> [ASSIGNMENT]:
In the entries that follow, find every line containing "docs" and copy it.

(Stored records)
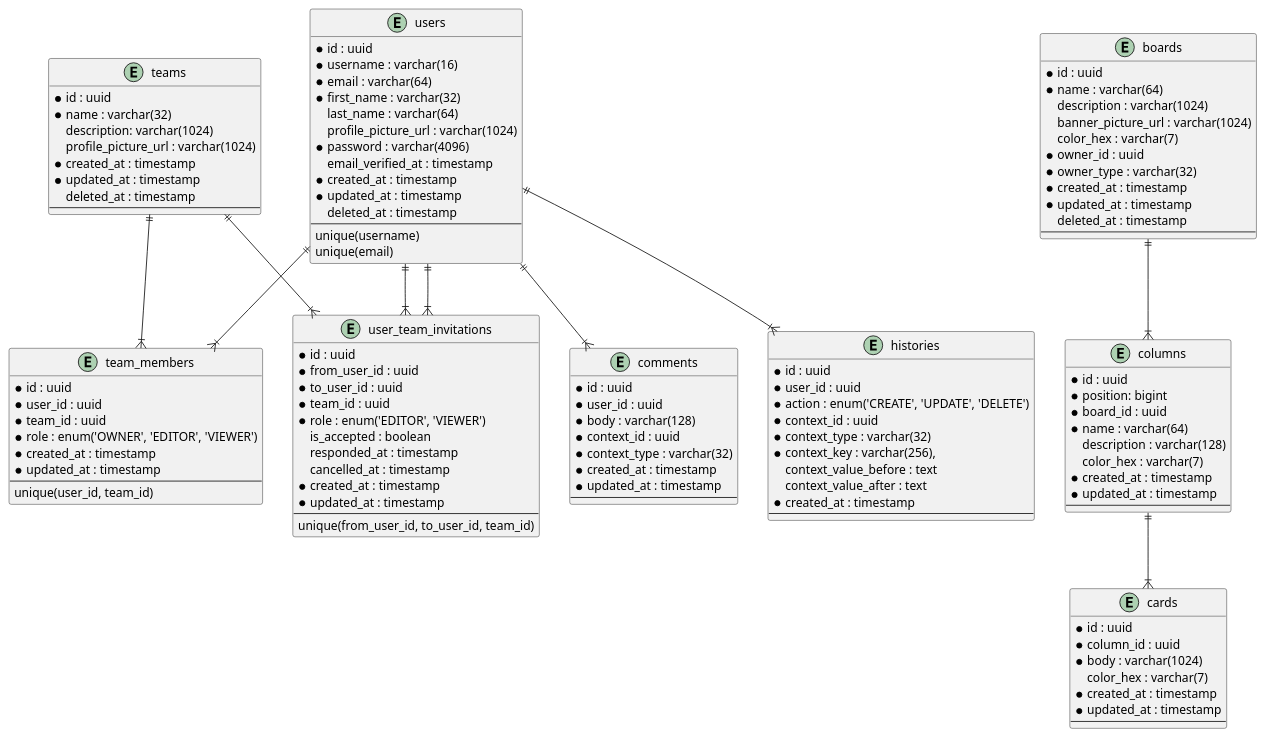
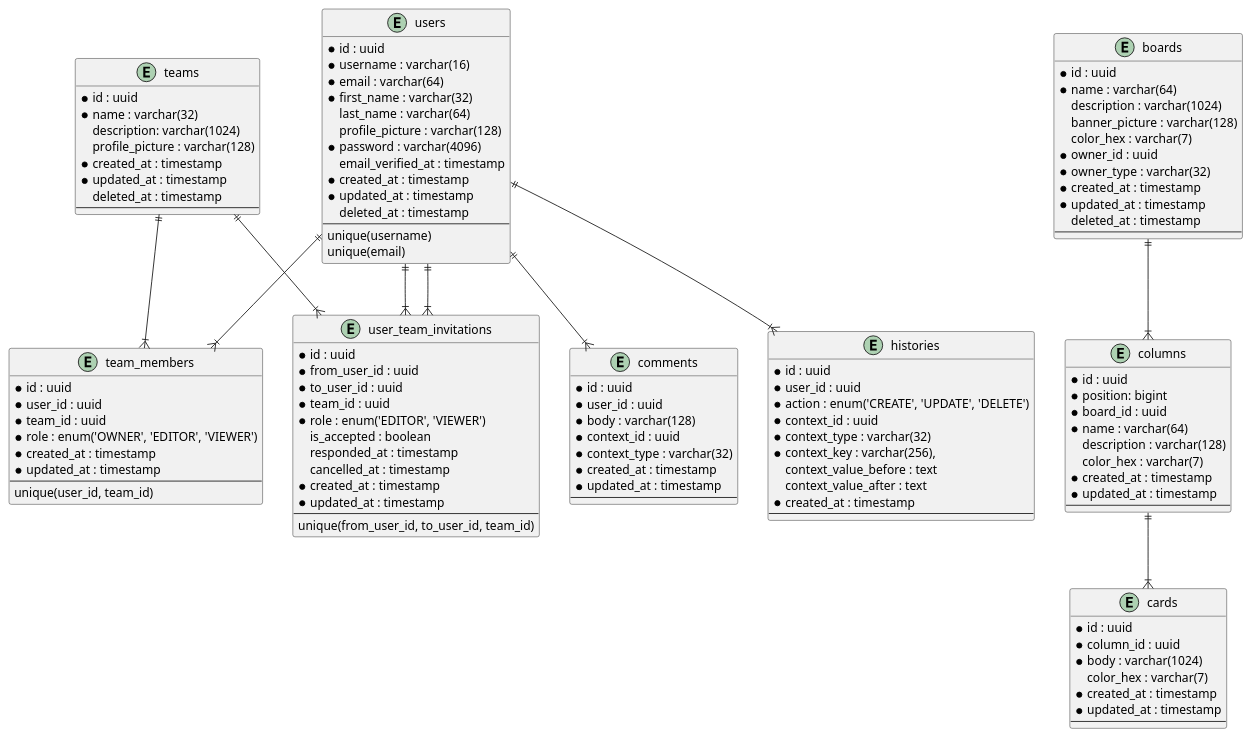
Before and after one commit to stackpan/tasque-server: the diagram in docs/database/schema.puml, drawn with PlantUML. The commit also changed 9 other files, not shown here.

Commit message:
Database schema 1.7

```diff
--- a/docs/database/schema.puml
+++ b/docs/database/schema.puml
@@ -1,127 +1,127 @@
 @startuml Tasque database schema
 
 entity users {
     * id : uuid
     * username : varchar(16)
     * email : varchar(64)
     * first_name : varchar(32)
     last_name : varchar(64)
-    profile_picture_url : varchar(1024)
+    profile_picture : varchar(128)
     * password : varchar(4096)
     email_verified_at : timestamp
     * created_at : timestamp
     * updated_at : timestamp
     deleted_at : timestamp
     --
     unique(username)
     unique(email)
 }
 
 entity teams {
     * id : uuid
     * name : varchar(32)
     description: varchar(1024)
-    profile_picture_url : varchar(1024)
+    profile_picture : varchar(128)
     * created_at : timestamp
     * updated_at : timestamp
     deleted_at : timestamp
     --
 }
 
 entity team_members {
     * id : uuid
     * user_id : uuid
     * team_id : uuid
     * role : enum('OWNER', 'EDITOR', 'VIEWER')
     * created_at : timestamp
     * updated_at : timestamp
     --
     unique(user_id, team_id)
 }
 
 entity user_team_invitations {
     * id : uuid
     * from_user_id : uuid
     * to_user_id : uuid
     * team_id : uuid
     * role : enum('EDITOR', 'VIEWER')
     is_accepted : boolean
     responded_at : timestamp
     cancelled_at : timestamp
     * created_at : timestamp
     * updated_at : timestamp
     --
     unique(from_user_id, to_user_id, team_id)
 }
 
 entity boards {
     * id : uuid
     * name : varchar(64)
     description : varchar(1024)
-    banner_picture_url : varchar(1024)
+    banner_picture : varchar(128)
     color_hex : varchar(7)
     * owner_id : uuid
     * owner_type : varchar(32)
     * created_at : timestamp
     * updated_at : timestamp
     deleted_at : timestamp
     --
 }
 
 entity columns {
     * id : uuid
     * position: bigint
     * board_id : uuid
     * name : varchar(64)
     description : varchar(128)
     color_hex : varchar(7)
     * created_at : timestamp
     * updated_at : timestamp
     --
 }
 
 entity cards {
     * id : uuid
     * column_id : uuid
     * body : varchar(1024)
     color_hex : varchar(7)
     * created_at : timestamp
     * updated_at : timestamp
     --
 }
 
 entity comments {
     * id : uuid
     * user_id : uuid
     * body : varchar(128)
     * context_id : uuid
     * context_type : varchar(32)
     * created_at : timestamp
     * updated_at : timestamp
     --
 }
 
 entity histories {
     * id : uuid
     * user_id : uuid
     * action : enum('CREATE', 'UPDATE', 'DELETE')
     * context_id : uuid
     * context_type : varchar(32)
     * context_key : varchar(256),
     context_value_before : text
     context_value_after : text
     * created_at : timestamp
     --
 }
 
 users ||--|{ team_members
 teams ||--|{ team_members
 users ||--|{ user_team_invitations
 users ||--|{ user_team_invitations
 teams ||--|{ user_team_invitations
 boards ||--|{ columns
 columns ||--|{ cards
 users ||--|{ comments
 users ||--|{ histories
 
 @enduml
```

> [COMPLETED TASK]:
Before and after one commit to stackpan/tasque-server: the diagram in docs/database/schema.puml, drawn with PlantUML. The commit also changed 9 other files, not shown here.
--- a/docs/database/schema.puml
+++ b/docs/database/schema.puml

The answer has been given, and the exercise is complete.